About Fable
  • The 4 Crucial C's

    A child must feel innately all of the 4 C’s. Children who have the 4 C’s are caring, co-operative, respectful and resourceful. By ensuring that our children get the 4 C’s in the critical early years - before the age of five when the foundation of personality is set - the basis for later life success determined.

  • Connect

    "I need to believe I have a place - that I belong."

    We connect kids and help them feel that they are an important member of the class each and every day. We help the child feel connected by:

    Providing many opportunities for co-operative interaction
    • Class meetings are held to help build class rules consentually and to problem solve issues
    • We have designed a cozy environment to keep children in close proximity to one another to promote child-to-child interaction
    Showing an interest in each student
    • Staggered drop off allows us to greet each child individually and genuinely
    • Chatting and joining them for snack and play time
    • Finding out about their hobbies, families, and trips
    Giving Positive Attention
    • We display a variety of everyone’s art work – not just the “best”
    • We notice and comment when we see behaviour and attitudes that are helpful and appropriate. “You sure helped our class get ready for snack by putting those toys away.”
    Finding and recognizing strengths and talents
    • We look for strengths – not just academic, but mechanical, artistic, athletic, creative, social. Every child has something they are good at. We find that skill and uncover it.
    • We accentuate the Positive – Eliminate the negative.
    Showing Acceptance – separate the deed from the doer
    • We do this with both positive and negative behaviors
  • Capable

    "I need to believe I can do it!"

    We train and encourage self-reliance at every opportunity. Once a child has learned a new skill, they continue to do it for themselves.

    We help the child feel connected by:

    Making mistakes a learning experience
    • Setting the tone and discussing that it is okay to make mistakes “If someone makes a mistake, what do you think we should do?”
    • Demonstrating learning from mistakes “What did you learn? What will you do differently next time?”
    Building Confidence
    • Focusing on improvement not perfection
    • Noticing contribution
    • Building on strengths
    • Believing in the students
    Allowing the child to do for themselves, children will
    • Take care of their own bags and coats
    • Clean up after their own activities
    • Manage their own snack
  • Count

    "I need to believe I can make a difference."

    In order to feel we have value we must contribute. At our school, we create opportunities for children to experience their own importance in the class.

    We accomplish this by:

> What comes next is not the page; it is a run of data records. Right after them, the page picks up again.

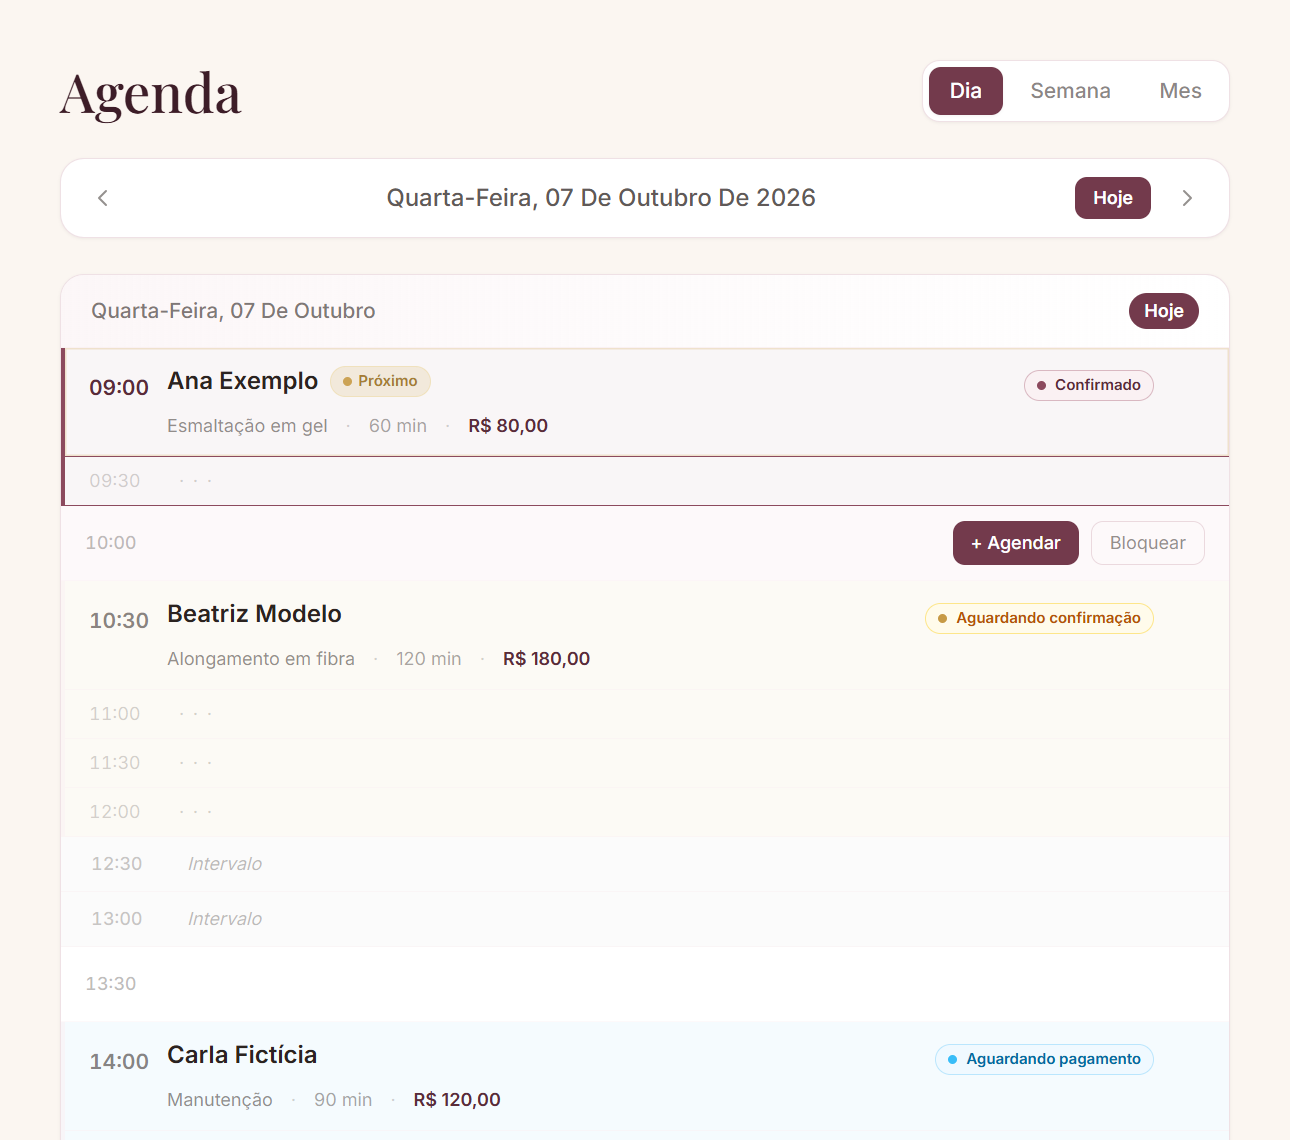
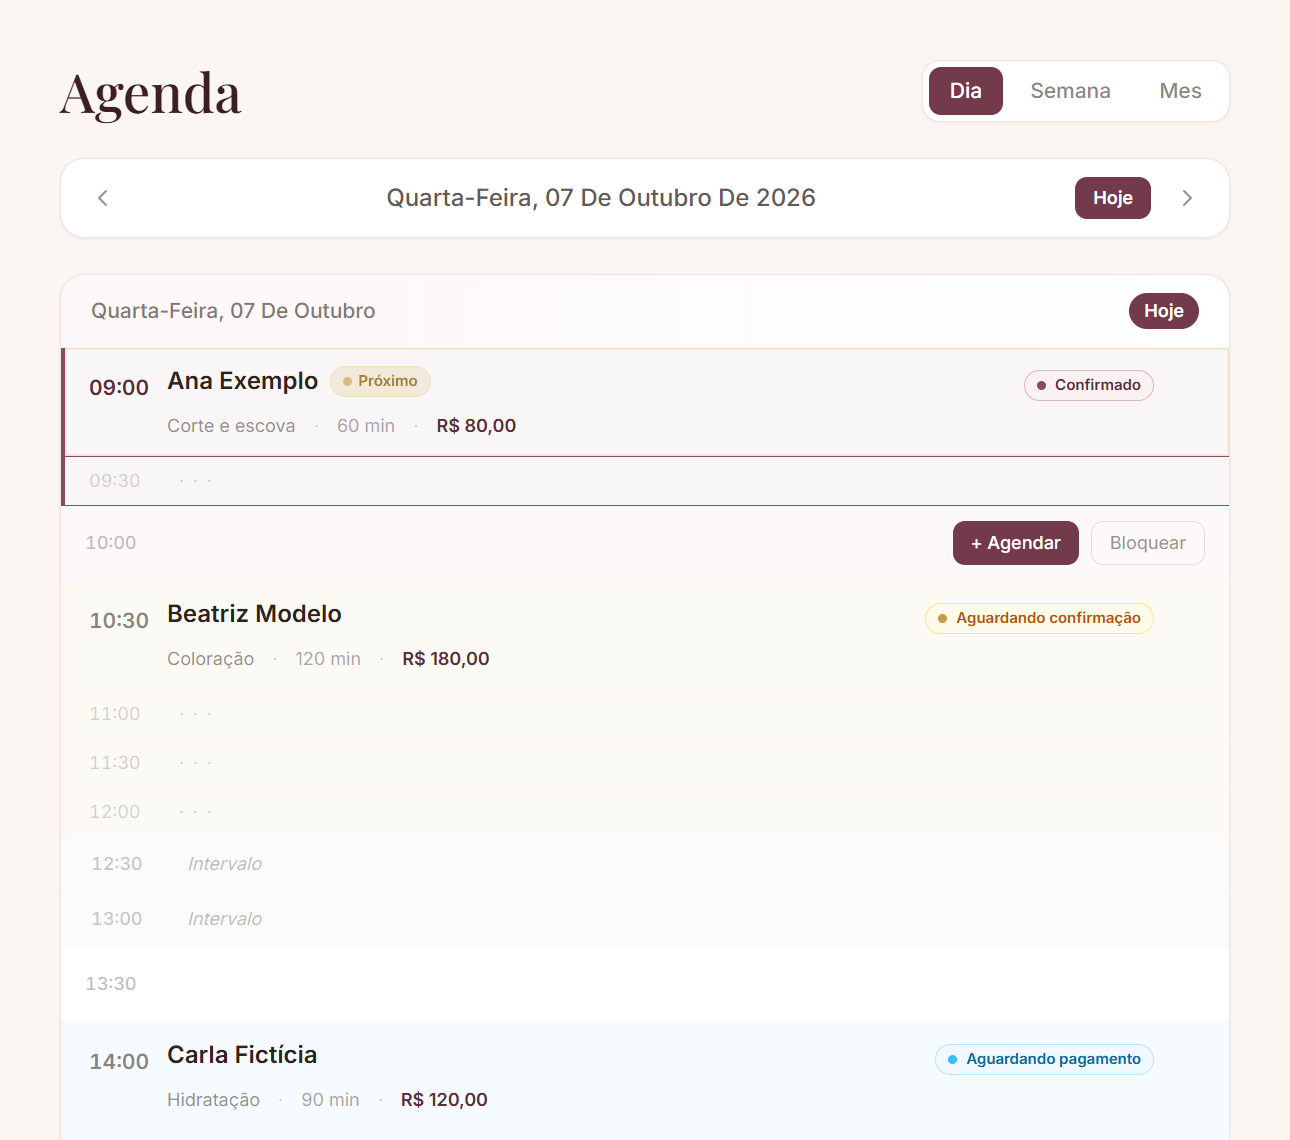
fix: use broader beauty wording
Replace nail-specific copy, examples and guide screenshots with
beauty-wide wording.

diff --git a/frontend/src/content/guiaRapido.ts b/frontend/src/content/guiaRapido.ts
@@ -70,7 +70,7 @@ export const GUIA_PASSOS: GuiaPasso[] = [
     resumo: 'Leva só um minutinho: você precisa de um e-mail e de uma senha.',
     itens: [
       `No celular ou no computador, abra o NailFlow no navegador: **${ENDERECO_NAILFLOW}**. Na tela de entrada, clique em **Criar conta** (logo abaixo do botão Entrar).`,
-      'Escreva o **Nome do negócio**, por exemplo: Studio Camila Nails.',
+      'Escreva o **Nome do negócio**, por exemplo: Studio Camila Beleza.',
       'Confira o **Link da sua página pública**. Ele é sugerido a partir do nome do negócio; use só letras minúsculas, números e hífens (mínimo de 3 caracteres).',
       'Informe seu **E-mail** e crie uma **Senha** com pelo menos 8 caracteres.',
       'Clique em **Criar conta**. Em seguida você volta para a tela de entrada: digite o mesmo e-mail e a mesma senha e clique em **Entrar**.',
@@ -113,9 +113,9 @@ export const GUIA_PASSOS: GuiaPasso[] = [
     resumo: 'Cadastre o que você oferece para a agenda saber quanto tempo cada atendimento leva e quanto custa.',
     itens: [
       'No menu, abra **Serviços** e clique em **+ Novo serviço**.',
-      'Escreva o **Nome**, por exemplo: Esmaltação em gel, Alongamento em fibra ou Manutenção.',
+      'Escreva o **Nome**, por exemplo: Corte e escova, Coloração ou Design de sobrancelhas.',
       'Se quiser, acrescente uma **Descrição** curta.',
-      'Informe o **Preço** e a **Duração (min)**. Exemplo: 120 minutos para um alongamento.',
+      'Informe o **Preço** e a **Duração (min)**. Exemplo: 120 minutos para uma coloração.',
       'Deixe **Serviço ativo** ligado para ele poder ser agendado.',
       '**Aparece no WhatsApp** define se o serviço é oferecido às clientes na sua página de agendamento (e no WhatsApp, se você conectá-lo). Desligado, ele fica como **Somente Agenda**: só você consegue agendá-lo.',
       'Clique em **Salvar**.',
@@ -137,7 +137,7 @@ export const GUIA_PASSOS: GuiaPasso[] = [
     itens: [
       'No menu, abra **Clientes** e clique em **+ Nova cliente**.',
       'Preencha o **Nome** e o **Telefone** (código do país + DDD + número, sem espaços). Exemplo: 5531912345678.',
-      'Em **Observações** (opcional), anote o que vale lembrar: alergias, preferências de cor, formato das unhas.',
+      'Em **Observações** (opcional), anote o que vale lembrar: alergias, preferências e cuidados especiais.',
       'Clique em **Cadastrar**.',
       'Para encontrar uma cliente depois, use a busca **Buscar por nome ou telefone…** ou os filtros **Todas**, **Novas**, **Recorrentes** e **Inativas** (sem atendimento há 60 dias ou mais).',
     ],

diff --git a/frontend/src/pages/Register.tsx b/frontend/src/pages/Register.tsx
@@ -80,7 +80,7 @@ export default function Register() {
           <div>
             <p className="font-display text-4xl text-cream tracking-tight mb-3">NailFlow</p>
             <p className="text-wine-100/55 text-sm max-w-[200px] leading-relaxed">
-              Agenda profissional para quem transforma unhas em arte.
+              Agenda profissional para quem transforma beleza em experiências.
             </p>
           </div>
         </div>
@@ -116,7 +116,7 @@ export default function Register() {
                 value={businessName}
                 onChange={(e) => setBusinessName(e.target.value)}
                 className="input"
-                placeholder="Ex: Studio Camila Nails"
+                placeholder="Ex: Studio Camila Beleza"
                 autoComplete="organization"
               />
             </div>
@@ -137,7 +137,7 @@ export default function Register() {
                     setSlugEdited(true);
                   }}
                   className="flex-1 py-2.5 pr-3 text-sm bg-transparent outline-none text-ink placeholder:text-ink/30"
-                  placeholder="studio-camila-nails"
+                  placeholder="studio-camila-beleza"
                   autoComplete="off"
                   spellCheck={false}
                 />

diff --git a/frontend/src/pages/Login.tsx b/frontend/src/pages/Login.tsx
@@ -40,7 +40,7 @@ export default function Login() {
           <div>
             <p className="font-display text-4xl text-cream tracking-tight mb-3">NailFlow</p>
             <p className="text-wine-100/55 text-sm max-w-[200px] leading-relaxed">
-              Agenda profissional para quem transforma unhas em arte.
+              Agenda profissional para quem transforma beleza em experiências.
             </p>
           </div>
         </div>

    Promoting Contribution
    • Every child has a job they need to do everyday to help the classroom function. This is a position of responsibility they volunteer for.
    • Allowing the child to provide input into scheduling, choice of projects and class outings.
    Providing Recognition
    • We give appreciation and complements at class meetings
    • Sending home “love notes” – a brief note that shares concretely something the teacher noticed and appreciated about the child that day
    • Holding class meetings, so each child has a say in what affects them.
  • Courage

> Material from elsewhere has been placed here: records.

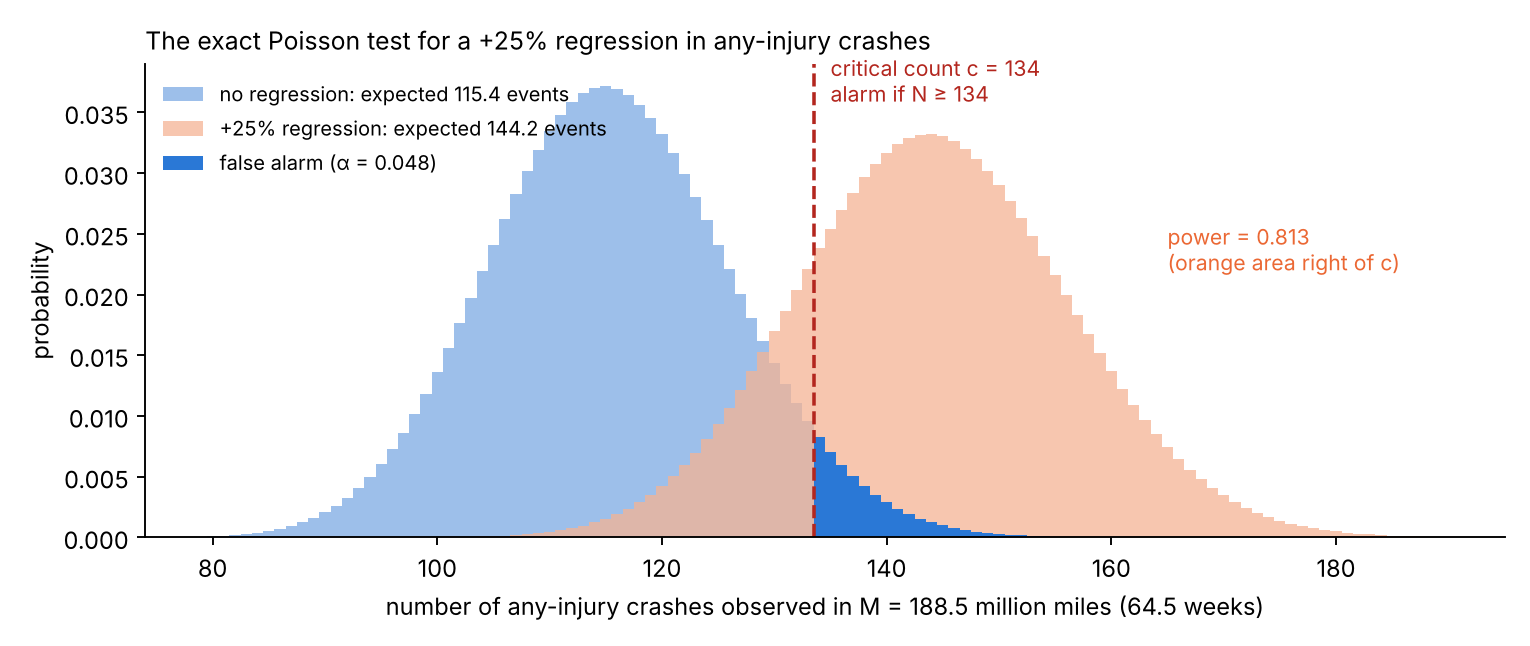
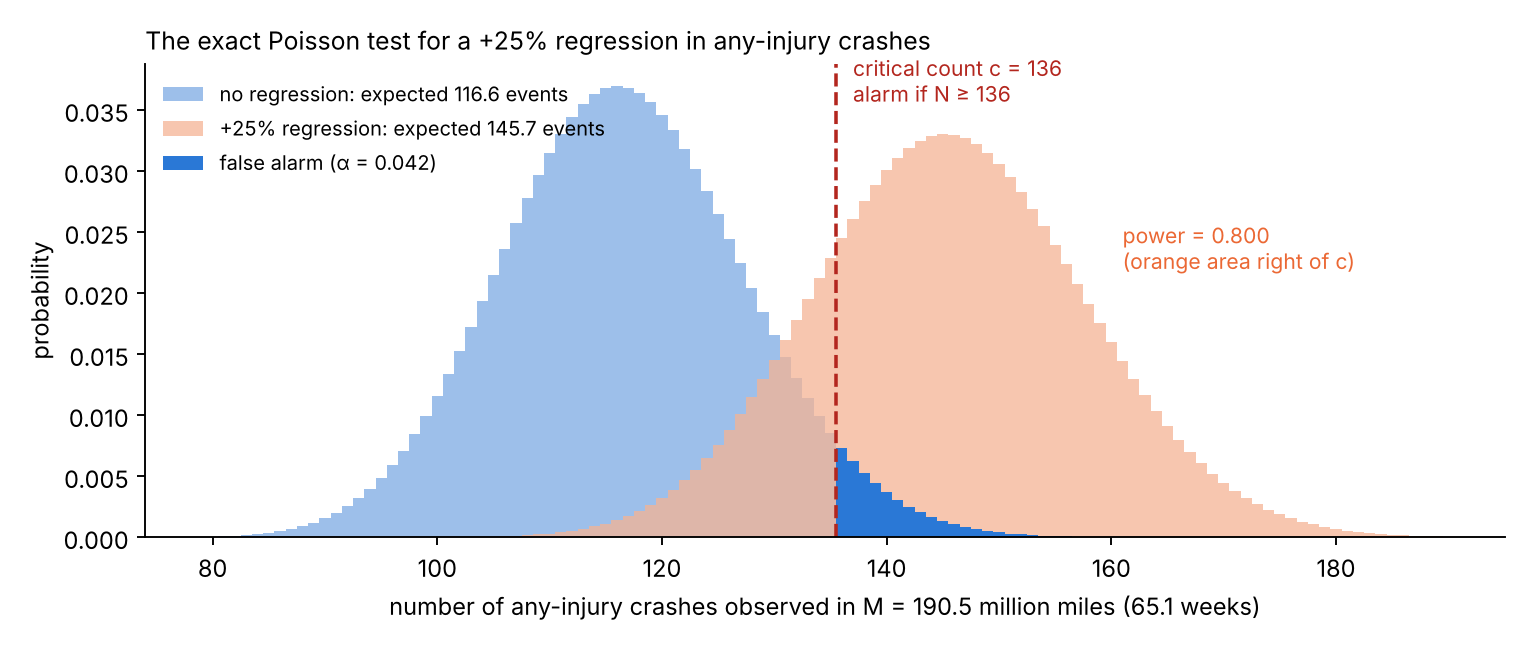
updated results

diff --git a/results/release_health_report.html b/results/release_health_report.html
@@ -11,7 +11,7 @@ td,th{border-bottom:1px solid #DDE1E6;padding:4px 6px;text-align:left} th{backgr
 <p class='note'>With five metrics each tuned to one false alarm per five years, the chance of at least one false alarm somewhere in two years is 85%: every alarm needs a fast, cheap triage step.</p>
 <h2>2. What field data can and cannot catch</h2>
 <p>Weeks of whole-fleet driving (2.9M miles/week) to detect a +25% regression with 80% power:</p>
-<table><tr><th>Metric</th><th>Weeks</th></tr><tr><td>All reported crashes</td><td>5.5</td></tr><tr><td>Any-injury crashes</td><td>64.5</td></tr><tr><td>Airbag deployment</td><td>150.4</td></tr><tr><td>Serious injury or worse</td><td>1,728.4</td></tr><tr><td>Leading indicator (assumed)</td><td>0.4</td></tr></table>
+<table><tr><th>Metric</th><th>Weeks</th></tr><tr><td>All reported crashes</td><td>5.6</td></tr><tr><td>Any-injury crashes</td><td>65.1</td></tr><tr><td>Airbag deployment</td><td>149.9</td></tr><tr><td>Serious injury or worse</td><td>1,733.1</td></tr><tr><td>Leading indicator (assumed)</td><td>0.4</td></tr></table>
 <p>Serious-injury regressions cannot be caught from field outcomes on any release timescale: release gating must rely on scenario testing and leading indicators.</p>
 <h2>3. Top data-based risks (injury crashes per 100M miles, 90% interval)</h2>
 <table><tr><th>ID</th><th>Hazard</th><th>Rate</th><th>Treatment status</th></tr><tr><td>H1</td><td>ADS vehicle struck while stationary (stopped or parked)</td><td>35.4 (29.8–41.7)</td><td>Monitor</td></tr><tr><td>H2</td><td>Collision while the ADS vehicle is moving</td><td>25.9 (21.1–31.3)</td><td>Monitor</td></tr><tr><td>H3</td><td>Conflict with cyclist pedestrian or scooter rider</td><td>5.6 (3.6–8.3)</td><td>Reduce</td></tr></table>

    "I need to believe I can handle what comes."

    To feel courageous means to be willing to face challenges with uncertain outcomes and know that you’ll be okay regardless. When a child learns to read they are going to make many mistakes. A child with courage will learn more quickly because they won’t give up. They will have the courage to persevere.

    We accomplish this by:

    Nurturing Courage at the School
    • Our teachers watch for and eliminate the subtle forms of discouragement that children may face. All of our teachers are expertly trained in the skill of “encouragement”.
    • We focus on effort and improvement.
    • We replace traditional competitive approaches with progressive co-operative styles.
  • See How We Deal with Misbehavior
    Dealing with Misbehaviour